QUESTIONA puck was motionless in the high-slot and an attacking player was skating in from just past the center-line. I (as a goalie) came out to the puck and knocked it away. Just after knocking the puck away, that player and I collided and he fell down. We were moving about the same speed (not super fast). It was pure chest to chest contact. The referee told me that he would assess a penalty if I did that again. What is the USA Hockey's assessment of that interaction?

ANSWERIt's very difficult to answer this question without actually seeing the play. However, due to the fact that strict rules exist that limit player contact with the goalkeeper, it stands to reason that goalkeepers cannot make any reckless contact with players. In the situation you describe, the opposing forward did not have possession of the puck therefore they may not be checked.
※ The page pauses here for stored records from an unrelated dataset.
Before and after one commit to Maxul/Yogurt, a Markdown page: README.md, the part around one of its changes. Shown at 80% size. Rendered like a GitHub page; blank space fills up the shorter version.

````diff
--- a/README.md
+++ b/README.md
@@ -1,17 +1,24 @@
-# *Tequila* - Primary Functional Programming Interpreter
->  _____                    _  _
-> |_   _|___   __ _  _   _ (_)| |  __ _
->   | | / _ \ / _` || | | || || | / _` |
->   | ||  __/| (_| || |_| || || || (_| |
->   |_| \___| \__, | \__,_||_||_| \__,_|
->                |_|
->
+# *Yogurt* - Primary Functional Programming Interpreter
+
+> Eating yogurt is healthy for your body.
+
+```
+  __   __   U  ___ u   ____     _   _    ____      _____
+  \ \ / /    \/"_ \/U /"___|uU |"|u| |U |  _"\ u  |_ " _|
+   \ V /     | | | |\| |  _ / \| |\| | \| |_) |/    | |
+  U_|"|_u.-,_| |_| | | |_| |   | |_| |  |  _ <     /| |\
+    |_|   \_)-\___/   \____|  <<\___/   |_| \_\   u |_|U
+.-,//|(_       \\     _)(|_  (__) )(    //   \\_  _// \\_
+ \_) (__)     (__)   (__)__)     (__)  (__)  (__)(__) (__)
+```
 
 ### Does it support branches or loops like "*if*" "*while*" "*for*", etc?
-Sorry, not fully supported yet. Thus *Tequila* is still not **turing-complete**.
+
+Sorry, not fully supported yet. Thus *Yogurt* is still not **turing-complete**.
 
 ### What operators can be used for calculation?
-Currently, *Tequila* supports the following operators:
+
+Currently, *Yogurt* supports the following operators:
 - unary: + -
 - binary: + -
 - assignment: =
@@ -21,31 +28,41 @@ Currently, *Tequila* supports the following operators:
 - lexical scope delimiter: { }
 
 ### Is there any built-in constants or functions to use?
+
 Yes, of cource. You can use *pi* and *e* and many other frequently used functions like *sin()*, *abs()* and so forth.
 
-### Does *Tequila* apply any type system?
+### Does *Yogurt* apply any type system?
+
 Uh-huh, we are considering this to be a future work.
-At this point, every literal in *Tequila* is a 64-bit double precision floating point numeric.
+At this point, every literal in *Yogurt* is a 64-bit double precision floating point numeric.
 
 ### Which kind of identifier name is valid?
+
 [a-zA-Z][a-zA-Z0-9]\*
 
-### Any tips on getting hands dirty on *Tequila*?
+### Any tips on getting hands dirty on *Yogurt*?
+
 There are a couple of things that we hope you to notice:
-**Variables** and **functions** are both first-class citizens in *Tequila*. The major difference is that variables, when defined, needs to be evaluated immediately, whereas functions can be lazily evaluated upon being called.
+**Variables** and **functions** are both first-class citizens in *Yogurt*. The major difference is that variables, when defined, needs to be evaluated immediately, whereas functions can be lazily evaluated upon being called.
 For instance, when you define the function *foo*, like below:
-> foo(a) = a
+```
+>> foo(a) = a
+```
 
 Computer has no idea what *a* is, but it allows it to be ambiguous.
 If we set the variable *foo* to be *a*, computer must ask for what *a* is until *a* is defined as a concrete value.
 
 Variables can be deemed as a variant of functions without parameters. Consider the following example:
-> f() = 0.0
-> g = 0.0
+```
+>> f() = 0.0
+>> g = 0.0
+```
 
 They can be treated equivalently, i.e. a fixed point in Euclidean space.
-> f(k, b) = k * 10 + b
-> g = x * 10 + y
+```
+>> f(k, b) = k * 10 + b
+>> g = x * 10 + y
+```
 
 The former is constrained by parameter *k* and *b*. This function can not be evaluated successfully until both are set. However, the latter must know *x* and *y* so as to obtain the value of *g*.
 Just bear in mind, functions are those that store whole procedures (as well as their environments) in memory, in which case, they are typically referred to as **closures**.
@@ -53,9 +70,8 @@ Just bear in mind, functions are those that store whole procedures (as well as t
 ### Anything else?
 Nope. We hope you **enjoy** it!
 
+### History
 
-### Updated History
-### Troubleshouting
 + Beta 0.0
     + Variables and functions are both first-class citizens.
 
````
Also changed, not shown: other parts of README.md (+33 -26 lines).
However, if the contact was unavoidable, non-injury threatening and incidental from a clean battle for a 50/50 puck then the contact could be deemed “Body Contact” and not against the rules.


QUESTIONTeam A receives a minor plus misconduct, and Team B receives a minor during the same stoppage of play. Since the minors are coincidental, does the misconduct start as soon as the coincidental minors end? Or does it start after two minutes and a whistle?

ANSWER: In any case where a player is assessed a minor plus misconduct, they must serve the entire penalty time in the penalty bench and the misconduct would start immediately once the minor expires.


QUESTIONAttacking player in attacking zone bats the puck towards the net. The goalie decides to cover the puck and play is blown dead. Does this constitute as a “Hand Pass” situation? Do goaltenders count as player that can nullify “hand passes”? Where does the following face-off take place in the above situation?

ANSWERThis situation is not a Hand-Pass since a teammate never touched the puck. The USA Hockey Playing Rules allow a player to bat the puck with the hand, but it may not be played by a teammate immediately following. Since a teammate never touched the puck, there is no Hand-Pass violation.

The face-off would stay inside the attacking end-zone.


The USA Hockey Playing Rules are now available as a mobile device app! Check your Apple, Android, or Windows app store to download this playing rule app free of charge.

Check out the USA Hockey mobile-friendly online rulebook application! Enter into your mobile device’s web browser to gain instant access to the USA Hockey Playing Rules (must have mobile or internet service).

The USA Hockey Playing Rules Casebook and other educational material can be found under the OFFICIALS tab at

New Season, New Rules for USA Hockey

By Greg Bates 09/24/2021, 11:45am MDT

USA Hockey board approved rule changes for 2021-22 this past June